> [Work to be completed]
Your answer should repeat the entries in full, exactly as given, with no pictures.

-------- Material for this task --------

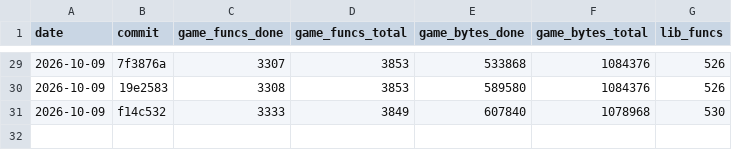
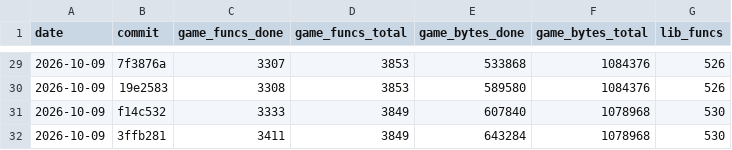
Before and after one commit to maurizi/ff9-decomp, a CSV file: docs/progress.csv, drawn as a sheet; only a part is shown, gaps mark what is left out.

```diff
--- a/docs/progress.csv
+++ b/docs/progress.csv
@@ -31 +31,2 @@ date,commit,game_funcs_done,game_funcs_total,game_bytes_done,game_bytes_total,li
 2026-10-09,f14c532,3333,3849,607840,1078968,530
+2026-10-09,3ffb281,3411,3849,643284,1078968,530
```
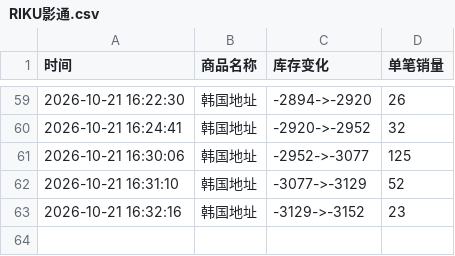
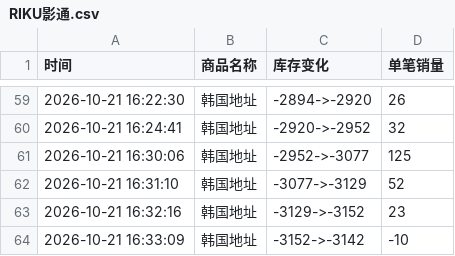
Before and after one commit to Juineii/nctwish_k41021, a CSV file: RIKU影通.csv, drawn as a sheet; only a part is shown, gaps mark what is left out.

Commit message:
自动更新数据 2026-10-21 16:34:03

```diff
--- a/RIKU影通.csv
+++ b/RIKU影通.csv
@@ -63 +63,2 @@
 2026-10-21 16:32:16,韩国地址,-3129->-3152,23
+2026-10-21 16:33:09,韩国地址,-3152->-3142,-10
```
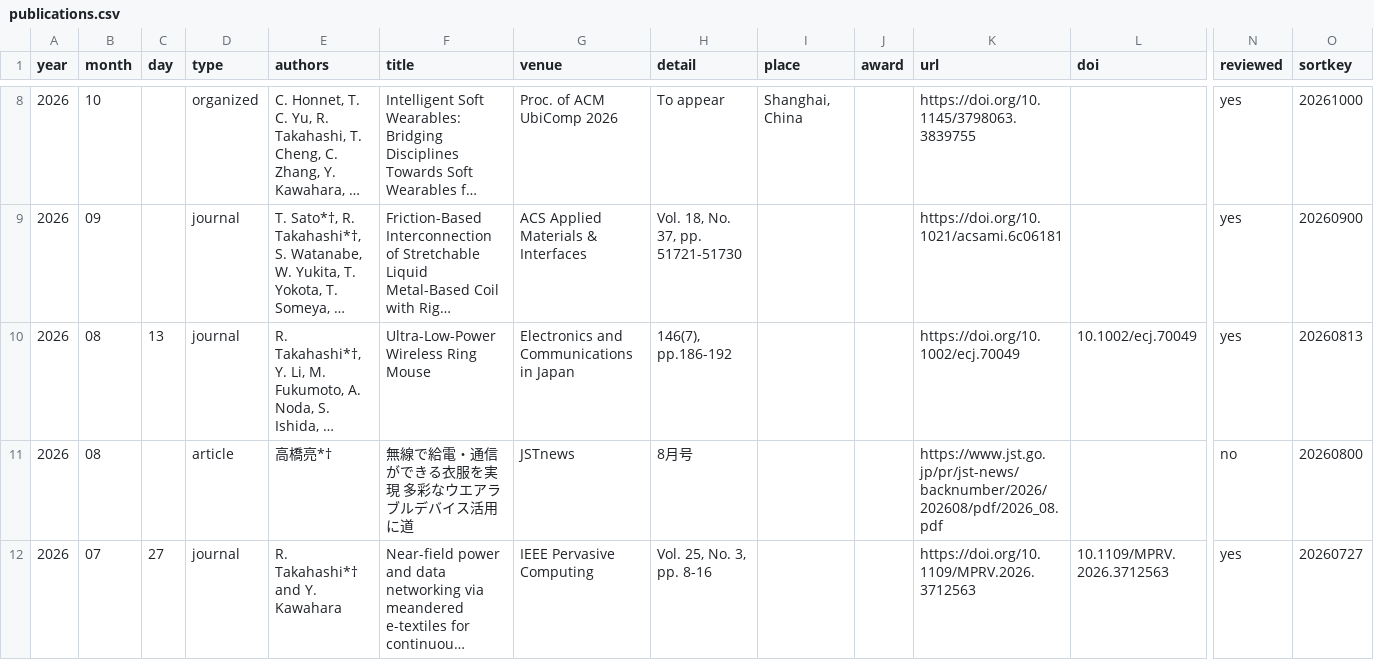
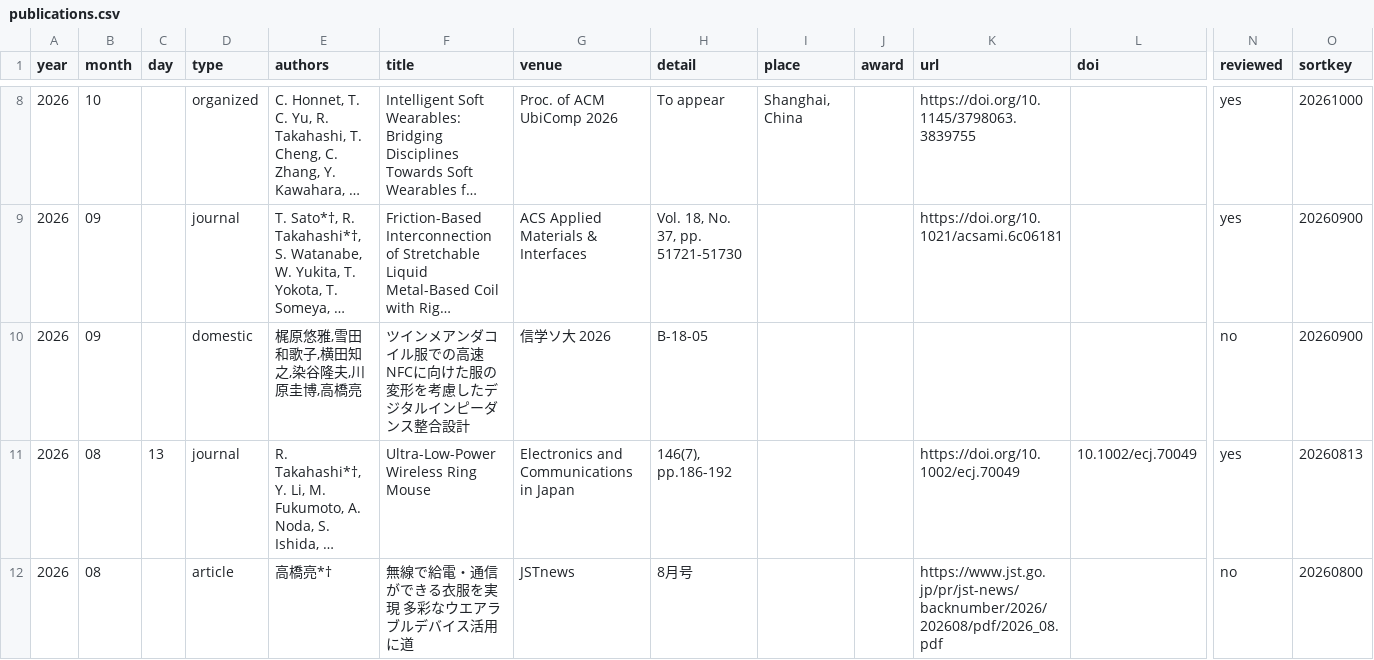
Before and after one commit to takahashiryo/takahashiryo.github.io, a CSV file: _data/publications.csv, drawn as a sheet; only a part is shown, gaps mark what is left out; the shorter side is filled out with more unchanged rows; long unchanged cells end in …; rows hold the shown columns only; the diff names each change by its address in the sheet, - before the commit and + after, or states it on an @@ line.

```diff
--- a/_data/publications.csv
+++ b/_data/publications.csv
+row 10: 2026 | 09 |  | domestic | 梶原悠雅,雪田和歌子,横田知之,染谷隆夫,川原圭博,高橋亮 | ツインメアンダコイル服での高速NFCに向けた服の変形を考慮したデジタルインピーダンス整合設計 | 信学ソ大 2026 | B-18-05 |  |  |  |  | no | 20260900
```
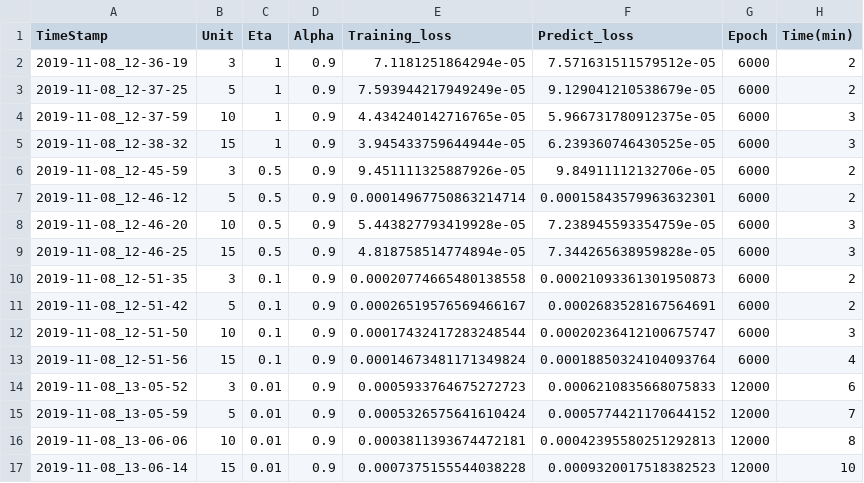
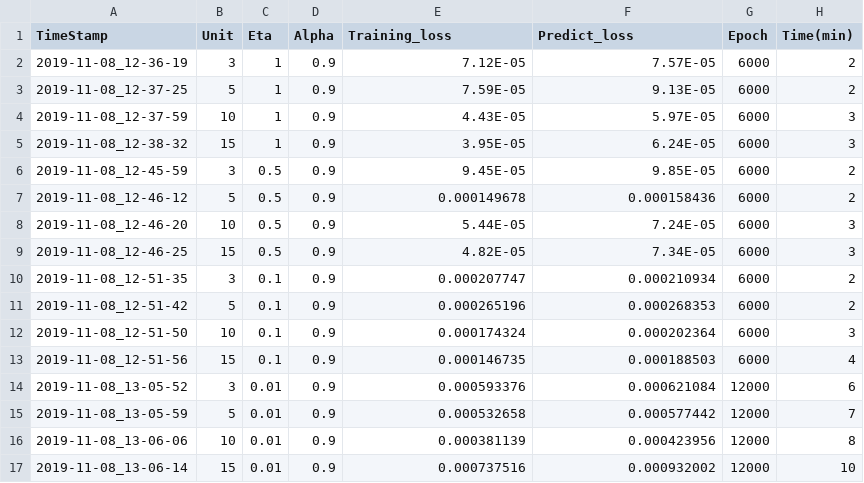
Before and after one commit to LiaoSteve/RBF-NN, a CSV file: RBF_output.csv, drawn as a sheet; only a part is shown; the diff covers the shown part only.

```diff
--- a/RBF_output.csv
+++ b/RBF_output.csv
@@ -1,17 +1,17 @@
 TimeStamp,Unit,Eta,Alpha,Training_loss,Predict_loss,Epoch,Time(min)
-2019-11-08_12-36-19,3,1,0.9,7.1181251864294e-05,7.571631511579512e-05,6000,2
-2019-11-08_12-37-25,5,1,0.9,7.593944217949249e-05,9.129041210538679e-05,6000,2
-2019-11-08_12-37-59,10,1,0.9,4.434240142716765e-05,5.966731780912375e-05,6000,3
-2019-11-08_12-38-32,15,1,0.9,3.945433759644944e-05,6.239360746430525e-05,6000,3
-2019-11-08_12-45-59,3,0.5,0.9,9.451111325887926e-05,9.84911112132706e-05,6000,2
-2019-11-08_12-46-12,5,0.5,0.9,0.00014967750863214714,0.00015843579963632301,6000,2
-2019-11-08_12-46-20,10,0.5,0.9,5.443827793419928e-05,7.238945593354759e-05,6000,3
-2019-11-08_12-46-25,15,0.5,0.9,4.818758514774894e-05,7.344265638959828e-05,6000,3
-2019-11-08_12-51-35,3,0.1,0.9,0.00020774665480138558,0.00021093361301950873,6000,2
-2019-11-08_12-51-42,5,0.1,0.9,0.00026519576569466167,0.0002683528167564691,6000,2
-2019-11-08_12-51-50,10,0.1,0.9,0.00017432417283248544,0.00020236412100675747,6000,3
-2019-11-08_12-51-56,15,0.1,0.9,0.00014673481171349824,0.00018850324104093764,6000,4
-2019-11-08_13-05-52,3,0.01,0.9,0.0005933764675272723,0.0006210835668075833,12000,6
-2019-11-08_13-05-59,5,0.01,0.9,0.0005326575641610424,0.0005774421170644152,12000,7
-2019-11-08_13-06-06,10,0.01,0.9,0.0003811393674472181,0.00042395580251292813,12000,8
-2019-11-08_13-06-14,15,0.01,0.9,0.0007375155544038228,0.0009320017518382523,12000,10
+2019-11-08_12-36-19,3,1,0.9,7.12E-05,7.57E-05,6000,2
+2019-11-08_12-37-25,5,1,0.9,7.59E-05,9.13E-05,6000,2
+2019-11-08_12-37-59,10,1,0.9,4.43E-05,5.97E-05,6000,3
+2019-11-08_12-38-32,15,1,0.9,3.95E-05,6.24E-05,6000,3
+2019-11-08_12-45-59,3,0.5,0.9,9.45E-05,9.85E-05,6000,2
+2019-11-08_12-46-12,5,0.5,0.9,0.000149678,0.000158436,6000,2
+2019-11-08_12-46-20,10,0.5,0.9,5.44E-05,7.24E-05,6000,3
+2019-11-08_12-46-25,15,0.5,0.9,4.82E-05,7.34E-05,6000,3
+2019-11-08_12-51-35,3,0.1,0.9,0.000207747,0.000210934,6000,2
+2019-11-08_12-51-42,5,0.1,0.9,0.000265196,0.000268353,6000,2
+2019-11-08_12-51-50,10,0.1,0.9,0.000174324,0.000202364,6000,3
+2019-11-08_12-51-56,15,0.1,0.9,0.000146735,0.000188503,6000,4
+2019-11-08_13-05-52,3,0.01,0.9,0.000593376,0.000621084,12000,6
+2019-11-08_13-05-59,5,0.01,0.9,0.000532658,0.000577442,12000,7
+2019-11-08_13-06-06,10,0.01,0.9,0.000381139,0.000423956,12000,8
+2019-11-08_13-06-14,15,0.01,0.9,0.000737516,0.000932002,12000,10
```
Also changed, not shown: 4 added rows and 16 edited cells elsewhere in this file, 6 other files.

--------

> [Written answer]
Before and after one commit to maurizi/ff9-decomp, a CSV file: docs/progress.csv, drawn as a sheet; only a part is shown, gaps mark what is left out.

```diff
--- a/docs/progress.csv
+++ b/docs/progress.csv
@@ -31 +31,2 @@ date,commit,game_funcs_done,game_funcs_total,game_bytes_done,game_bytes_total,li
 2026-10-09,f14c532,3333,3849,607840,1078968,530
+2026-10-09,3ffb281,3411,3849,643284,1078968,530
```
Before and after one commit to Juineii/nctwish_k41021, a CSV file: RIKU影通.csv, drawn as a sheet; only a part is shown, gaps mark what is left out.

Commit message:
自动更新数据 2026-10-21 16:34:03

```diff
--- a/RIKU影通.csv
+++ b/RIKU影通.csv
@@ -63 +63,2 @@
 2026-10-21 16:32:16,韩国地址,-3129->-3152,23
+2026-10-21 16:33:09,韩国地址,-3152->-3142,-10
```
Before and after one commit to takahashiryo/takahashiryo.github.io, a CSV file: _data/publications.csv, drawn as a sheet; only a part is shown, gaps mark what is left out; the shorter side is filled out with more unchanged rows; long unchanged cells end in …; rows hold the shown columns only; the diff names each change by its address in the sheet, - before the commit and + after, or states it on an @@ line.

```diff
--- a/_data/publications.csv
+++ b/_data/publications.csv
+row 10: 2026 | 09 |  | domestic | 梶原悠雅,雪田和歌子,横田知之,染谷隆夫,川原圭博,高橋亮 | ツインメアンダコイル服での高速NFCに向けた服の変形を考慮したデジタルインピーダンス整合設計 | 信学ソ大 2026 | B-18-05 |  |  |  |  | no | 20260900
```
Before and after one commit to LiaoSteve/RBF-NN, a CSV file: RBF_output.csv, drawn as a sheet; only a part is shown; the diff covers the shown part only.

```diff
--- a/RBF_output.csv
+++ b/RBF_output.csv
@@ -1,17 +1,17 @@
 TimeStamp,Unit,Eta,Alpha,Training_loss,Predict_loss,Epoch,Time(min)
-2019-11-08_12-36-19,3,1,0.9,7.1181251864294e-05,7.571631511579512e-05,6000,2
-2019-11-08_12-37-25,5,1,0.9,7.593944217949249e-05,9.129041210538679e-05,6000,2
-2019-11-08_12-37-59,10,1,0.9,4.434240142716765e-05,5.966731780912375e-05,6000,3
-2019-11-08_12-38-32,15,1,0.9,3.945433759644944e-05,6.239360746430525e-05,6000,3
-2019-11-08_12-45-59,3,0.5,0.9,9.451111325887926e-05,9.84911112132706e-05,6000,2
-2019-11-08_12-46-12,5,0.5,0.9,0.00014967750863214714,0.00015843579963632301,6000,2
-2019-11-08_12-46-20,10,0.5,0.9,5.443827793419928e-05,7.238945593354759e-05,6000,3
-2019-11-08_12-46-25,15,0.5,0.9,4.818758514774894e-05,7.344265638959828e-05,6000,3
-2019-11-08_12-51-35,3,0.1,0.9,0.00020774665480138558,0.00021093361301950873,6000,2
-2019-11-08_12-51-42,5,0.1,0.9,0.00026519576569466167,0.0002683528167564691,6000,2
-2019-11-08_12-51-50,10,0.1,0.9,0.00017432417283248544,0.00020236412100675747,6000,3
-2019-11-08_12-51-56,15,0.1,0.9,0.00014673481171349824,0.00018850324104093764,6000,4
-2019-11-08_13-05-52,3,0.01,0.9,0.0005933764675272723,0.0006210835668075833,12000,6
-2019-11-08_13-05-59,5,0.01,0.9,0.0005326575641610424,0.0005774421170644152,12000,7
-2019-11-08_13-06-06,10,0.01,0.9,0.0003811393674472181,0.00042395580251292813,12000,8
-2019-11-08_13-06-14,15,0.01,0.9,0.0007375155544038228,0.0009320017518382523,12000,10
+2019-11-08_12-36-19,3,1,0.9,7.12E-05,7.57E-05,6000,2
+2019-11-08_12-37-25,5,1,0.9,7.59E-05,9.13E-05,6000,2
+2019-11-08_12-37-59,10,1,0.9,4.43E-05,5.97E-05,6000,3
+2019-11-08_12-38-32,15,1,0.9,3.95E-05,6.24E-05,6000,3
+2019-11-08_12-45-59,3,0.5,0.9,9.45E-05,9.85E-05,6000,2
+2019-11-08_12-46-12,5,0.5,0.9,0.000149678,0.000158436,6000,2
+2019-11-08_12-46-20,10,0.5,0.9,5.44E-05,7.24E-05,6000,3
+2019-11-08_12-46-25,15,0.5,0.9,4.82E-05,7.34E-05,6000,3
+2019-11-08_12-51-35,3,0.1,0.9,0.000207747,0.000210934,6000,2
+2019-11-08_12-51-42,5,0.1,0.9,0.000265196,0.000268353,6000,2
+2019-11-08_12-51-50,10,0.1,0.9,0.000174324,0.000202364,6000,3
+2019-11-08_12-51-56,15,0.1,0.9,0.000146735,0.000188503,6000,4
+2019-11-08_13-05-52,3,0.01,0.9,0.000593376,0.000621084,12000,6
+2019-11-08_13-05-59,5,0.01,0.9,0.000532658,0.000577442,12000,7
+2019-11-08_13-06-06,10,0.01,0.9,0.000381139,0.000423956,12000,8
+2019-11-08_13-06-14,15,0.01,0.9,0.000737516,0.000932002,12000,10
```
Also changed, not shown: 4 added rows and 16 edited cells elsewhere in this file, 6 other files.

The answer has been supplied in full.